¶VirtualDub Plugin SDK 1.0 released
The new VirtualDub Plugin SDK has been released and supercedes the old Filter SDK. You'll find it via the navigation links on the right, or on the main site, if you're reading this via a feed. This is intended for anyone writing plugins or even attempting to host plugins. The differences from the filter SDK are as follows:
- Describes plugin API functionality through the current version of VirtualDub (1.8.6).
- Contains new information about 64-bit plugins and input drivers.
- Reorganized and improved documentation in HTML Help (CHM) format.
- Includes project files for Visual C++ 6.0 and Visual Studio 2005 (easily convertable to VS2008).
- Includes new wrappers to make it easier to create video filters in object oriented form instead of procedural form.
If you've ever tried to write documentation like this before, you probably discovered like I did that it takes a lot of time. In fact, it often takes longer to document functionality than it takes to implement it, at least if you want to write docs that are a bit more useful and better formatted than slightly warmed over headers.
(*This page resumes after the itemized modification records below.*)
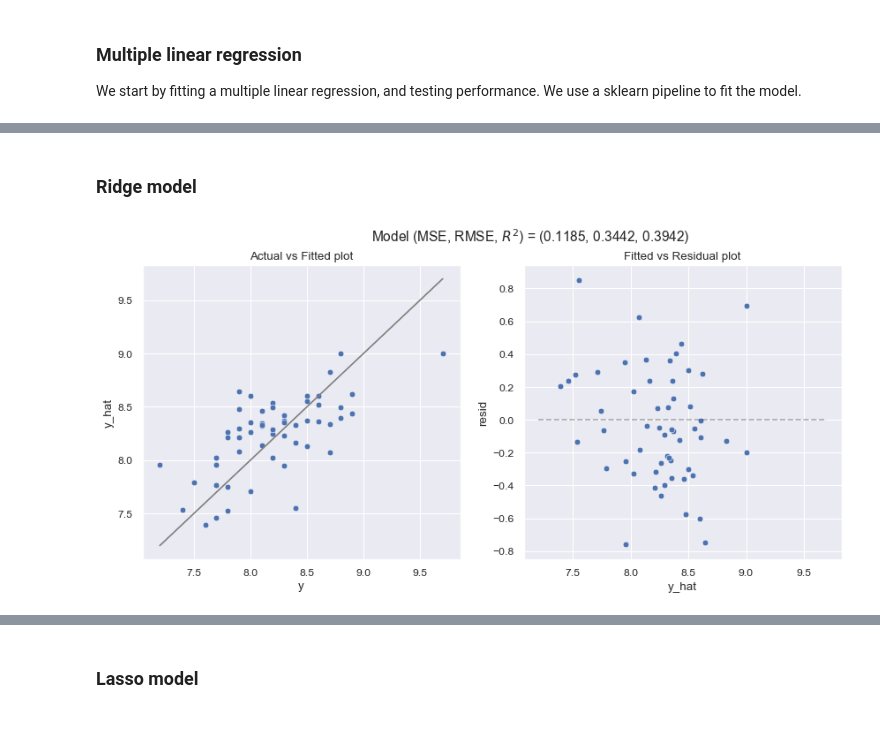
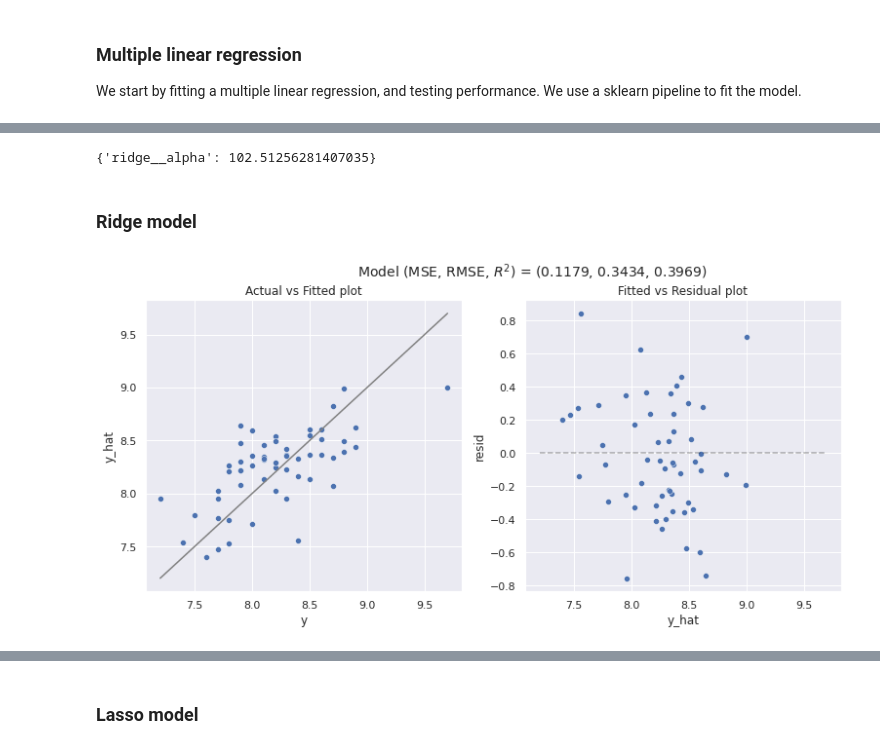
Before and after one commit to aliflo/office-episode-ratings-predictor, a Jupyter notebook: project_with_some_new_things.ipynb, the cells around one changed output, grey strips where cells are left out. Drawn from its saved outputs; the diff is of its cells as text; code cells hidden in the pictures.

```diff
--- a/project_with_some_new_things.ipynb
+++ b/project_with_some_new_things.ipynb
@@ -557,0 +527,16 @@ mse, rmse, rsqr = model_fit(model_pipeline, X_test, y_test, plot=True)
+# %%
+from sklearn.pipeline import make_pipeline
+from sklearn.model_selection import GridSearchCV, KFold
+
+alphas = np.linspace(0, 200, num=200)
+gs_ridg3 = GridSearchCV(
+    make_pipeline(
+        StandardScaler(),
+        Ridge()
+    ),
+    param_grid = {'ridge__alpha': alphas},
+    cv = KFold(5, shuffle = True, random_state = 42),
+    scoring = "neg_root_mean_squared_error"
+)
+
+gs_ridg3.fit(X_train, y_train)
@@ -558,15 +559,19 @@ mse, rmse, rsqr = model_fit(model_pipeline, X_test, y_test, plot=True)
+# %%
+print(gs_ridg3.best_params_)
+# %% [output]
+{'ridge__alpha': 102.51256281407035}
 # %% [markdown]
 ### Ridge model
 # %%
 model_pipeline_ridge = Pipeline([
     ('scaler', StandardScaler()),
-    ('model', Ridge(alpha=100))
+    ('model', Ridge(alpha=102.5))
 ])
 
 
 # Fitting the model
 model_pipeline_ridge.fit(X_train, y_train)
 
 mse, rmse, rsqr = model_fit(model_pipeline_ridge, X_test, y_test, plot=True)
 # %% [output]
-[figure, old version]
+[figure, new version]
```
Also changed, not shown: parts of 27 cells of this notebook.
Describing the meaning of symbols and calls in an API is one thing; actually writing coherent documentation that shows how they should be used to an end is another.
Another change in the documentation style is that the Plugin SDK omits most of the information from the Filter SDK about how to write optimized code, particularly the assembly/MMX portions. One reason is that it didn't fit well with the purpose of documenting the API, and another is that a lot of the advice in the filter SDK is outdated, given that it was written in the days of the 80486 and Pentium architectures, and it would take a lot of work to revise it. That isn't to say that the information isn't important, as the potential gains from vector optimization are as great today as they were years ago, but looking back at the old documentation I was dissatisfied with the treatment of the topic. That's probably a reflection of the way that I've evolved as a programmer over the years.